▶ DATA FOR THE TASK:

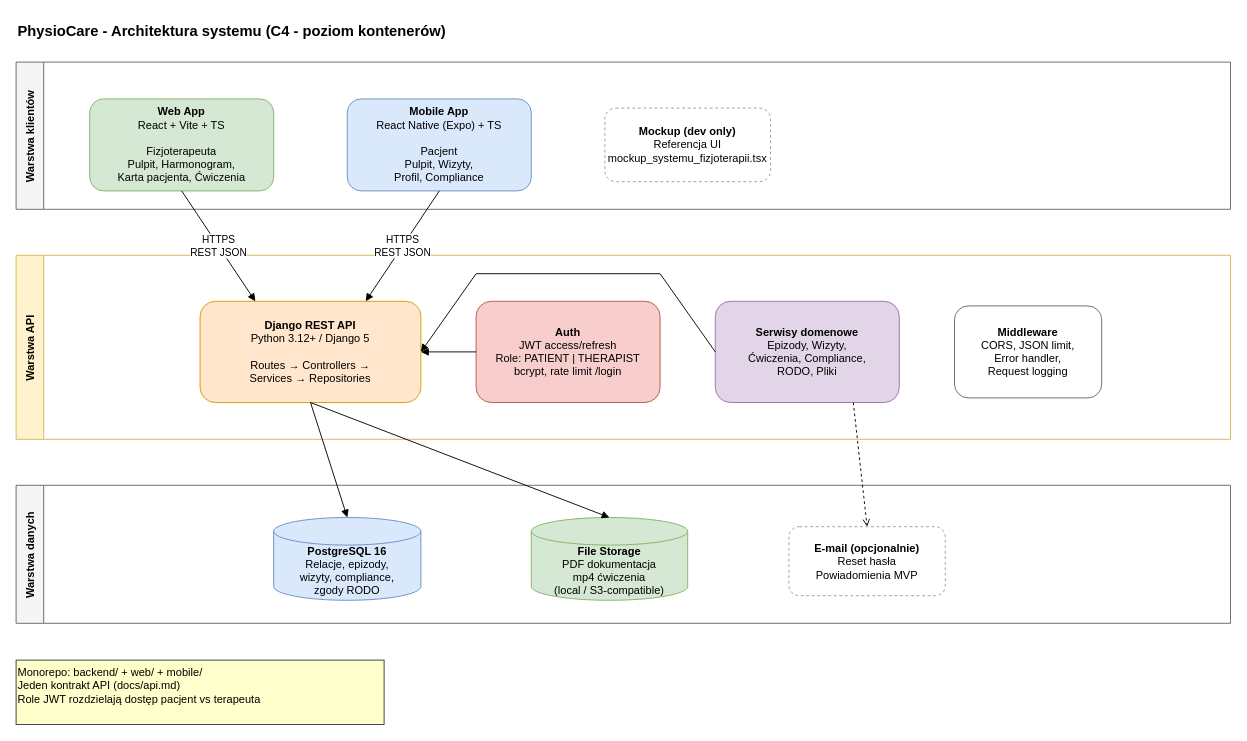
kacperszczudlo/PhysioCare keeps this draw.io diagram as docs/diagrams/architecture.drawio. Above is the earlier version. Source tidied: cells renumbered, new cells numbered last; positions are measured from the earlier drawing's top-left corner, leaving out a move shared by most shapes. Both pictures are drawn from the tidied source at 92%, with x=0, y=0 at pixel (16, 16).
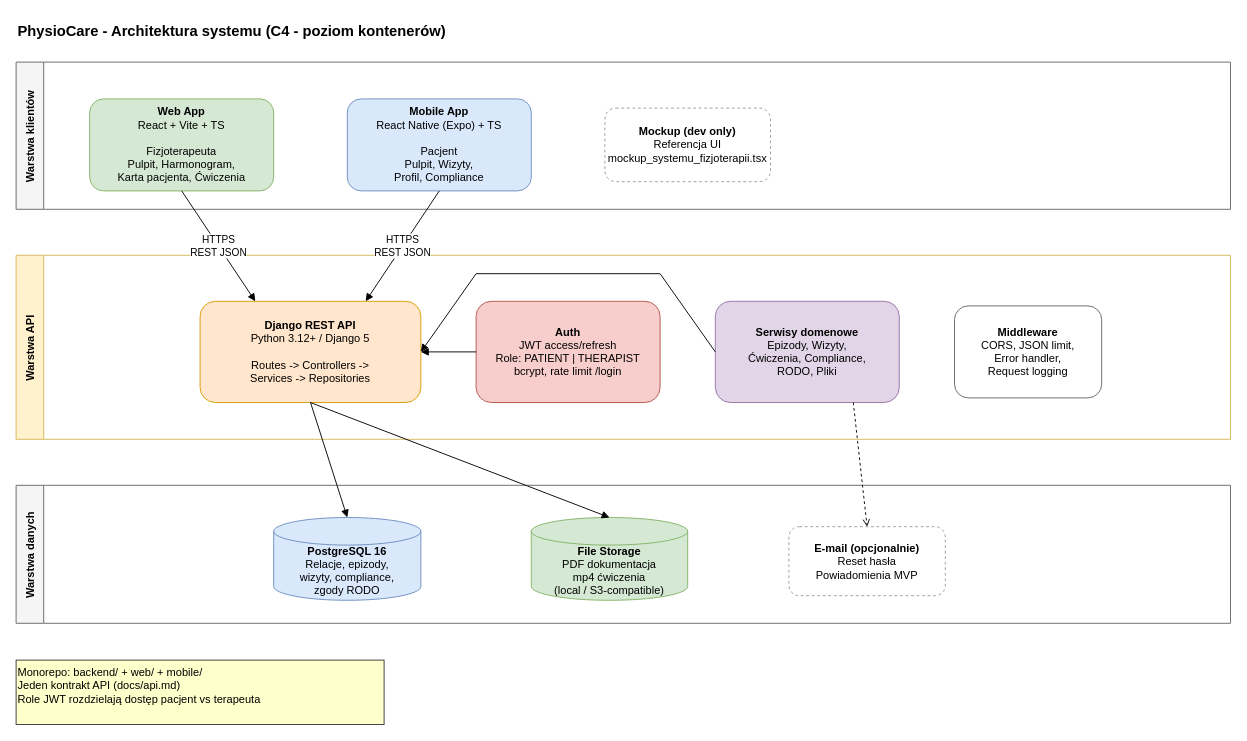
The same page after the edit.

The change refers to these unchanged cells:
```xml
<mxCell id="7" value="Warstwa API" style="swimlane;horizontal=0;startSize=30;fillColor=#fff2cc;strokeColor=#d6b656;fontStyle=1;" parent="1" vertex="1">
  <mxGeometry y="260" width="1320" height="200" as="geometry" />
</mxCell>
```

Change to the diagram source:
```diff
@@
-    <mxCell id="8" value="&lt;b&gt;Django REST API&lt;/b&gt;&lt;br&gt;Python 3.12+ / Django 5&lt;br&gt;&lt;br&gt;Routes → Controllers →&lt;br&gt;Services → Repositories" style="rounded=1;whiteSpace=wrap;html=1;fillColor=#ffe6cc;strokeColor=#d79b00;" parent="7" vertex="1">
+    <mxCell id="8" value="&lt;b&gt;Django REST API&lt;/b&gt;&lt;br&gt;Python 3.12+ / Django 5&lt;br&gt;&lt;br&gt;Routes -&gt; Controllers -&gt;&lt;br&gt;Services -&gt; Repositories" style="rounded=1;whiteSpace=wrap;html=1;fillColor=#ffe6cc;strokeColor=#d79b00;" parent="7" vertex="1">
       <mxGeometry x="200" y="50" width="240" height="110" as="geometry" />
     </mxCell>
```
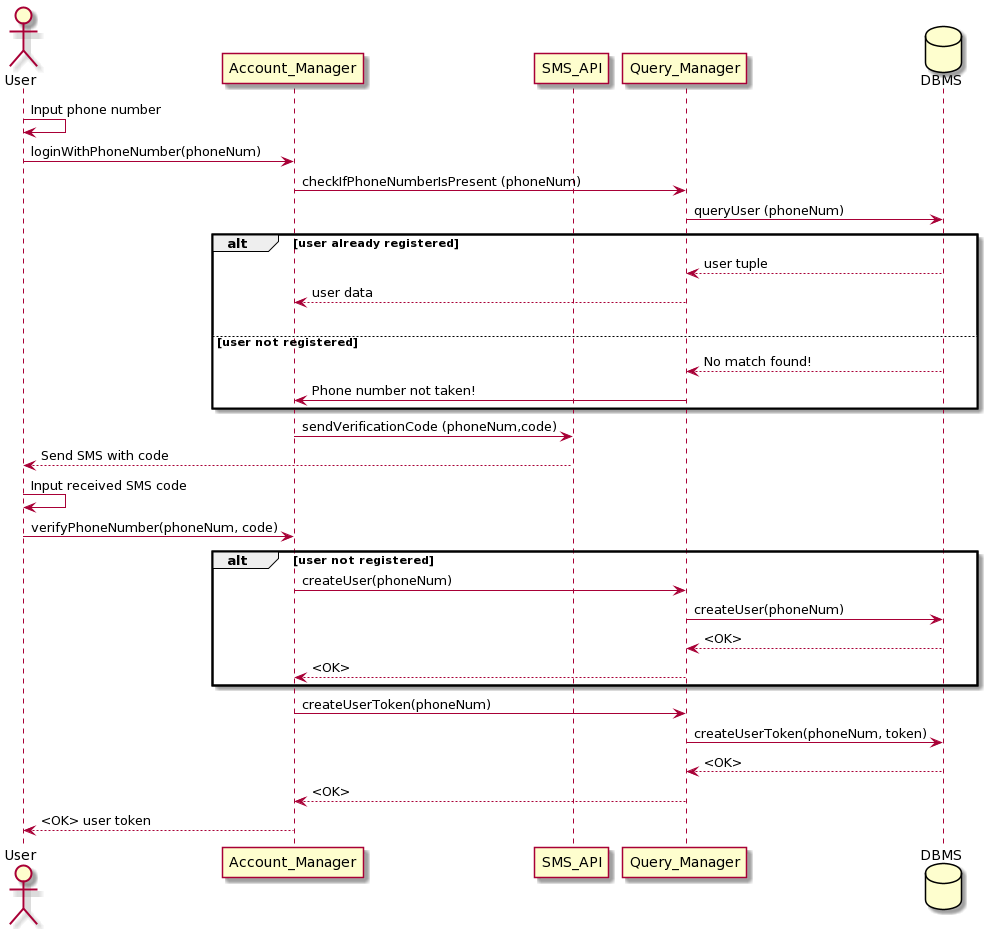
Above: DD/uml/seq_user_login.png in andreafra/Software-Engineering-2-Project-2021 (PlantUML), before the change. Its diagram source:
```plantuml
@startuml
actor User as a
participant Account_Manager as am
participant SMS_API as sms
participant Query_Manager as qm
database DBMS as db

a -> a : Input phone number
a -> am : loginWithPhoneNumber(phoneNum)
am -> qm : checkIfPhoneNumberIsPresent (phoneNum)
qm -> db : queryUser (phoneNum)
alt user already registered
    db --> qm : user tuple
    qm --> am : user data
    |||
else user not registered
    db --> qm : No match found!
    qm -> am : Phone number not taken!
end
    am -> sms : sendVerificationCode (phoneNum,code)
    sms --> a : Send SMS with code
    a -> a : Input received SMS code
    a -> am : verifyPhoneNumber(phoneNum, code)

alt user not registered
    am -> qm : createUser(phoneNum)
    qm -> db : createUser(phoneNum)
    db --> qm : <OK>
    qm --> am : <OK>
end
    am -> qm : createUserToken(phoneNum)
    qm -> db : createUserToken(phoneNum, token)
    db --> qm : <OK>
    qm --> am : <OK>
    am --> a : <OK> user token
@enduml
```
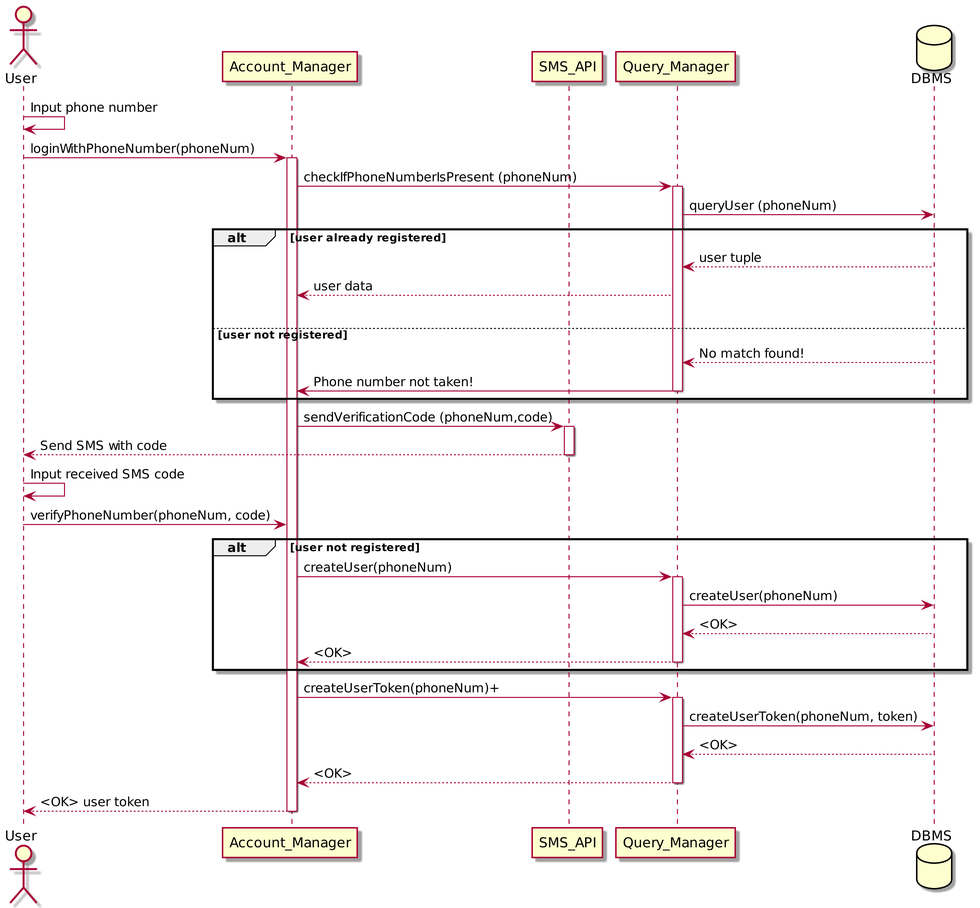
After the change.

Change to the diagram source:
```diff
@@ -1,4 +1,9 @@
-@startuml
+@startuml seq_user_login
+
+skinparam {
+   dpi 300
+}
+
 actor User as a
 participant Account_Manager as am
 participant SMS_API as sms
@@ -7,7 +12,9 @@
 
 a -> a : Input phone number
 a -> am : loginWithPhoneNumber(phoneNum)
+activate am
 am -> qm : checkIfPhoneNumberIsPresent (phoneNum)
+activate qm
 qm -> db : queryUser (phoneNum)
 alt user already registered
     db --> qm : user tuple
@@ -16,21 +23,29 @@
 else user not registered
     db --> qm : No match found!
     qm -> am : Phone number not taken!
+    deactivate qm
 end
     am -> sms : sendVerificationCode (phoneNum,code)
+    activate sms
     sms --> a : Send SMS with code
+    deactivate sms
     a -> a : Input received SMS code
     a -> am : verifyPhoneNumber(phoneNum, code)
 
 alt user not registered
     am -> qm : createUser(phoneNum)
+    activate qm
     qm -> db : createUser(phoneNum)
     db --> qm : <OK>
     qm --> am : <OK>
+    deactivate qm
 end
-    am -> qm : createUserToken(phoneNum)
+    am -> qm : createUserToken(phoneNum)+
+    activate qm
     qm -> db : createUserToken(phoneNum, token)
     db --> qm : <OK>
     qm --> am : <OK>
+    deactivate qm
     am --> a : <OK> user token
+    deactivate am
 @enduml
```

▶ EXERCISE BRIEF:
Go through the records above and copy each line where "code" is found.

▶ RESPONSE AREA:
    am -> sms : sendVerificationCode (phoneNum,code)
    sms --> a : Send SMS with code
    a -> a : Input received SMS code
    a -> am : verifyPhoneNumber(phoneNum, code)
     am -> sms : sendVerificationCode (phoneNum,code)
     sms --> a : Send SMS with code
     a -> a : Input received SMS code
     a -> am : verifyPhoneNumber(phoneNum, code)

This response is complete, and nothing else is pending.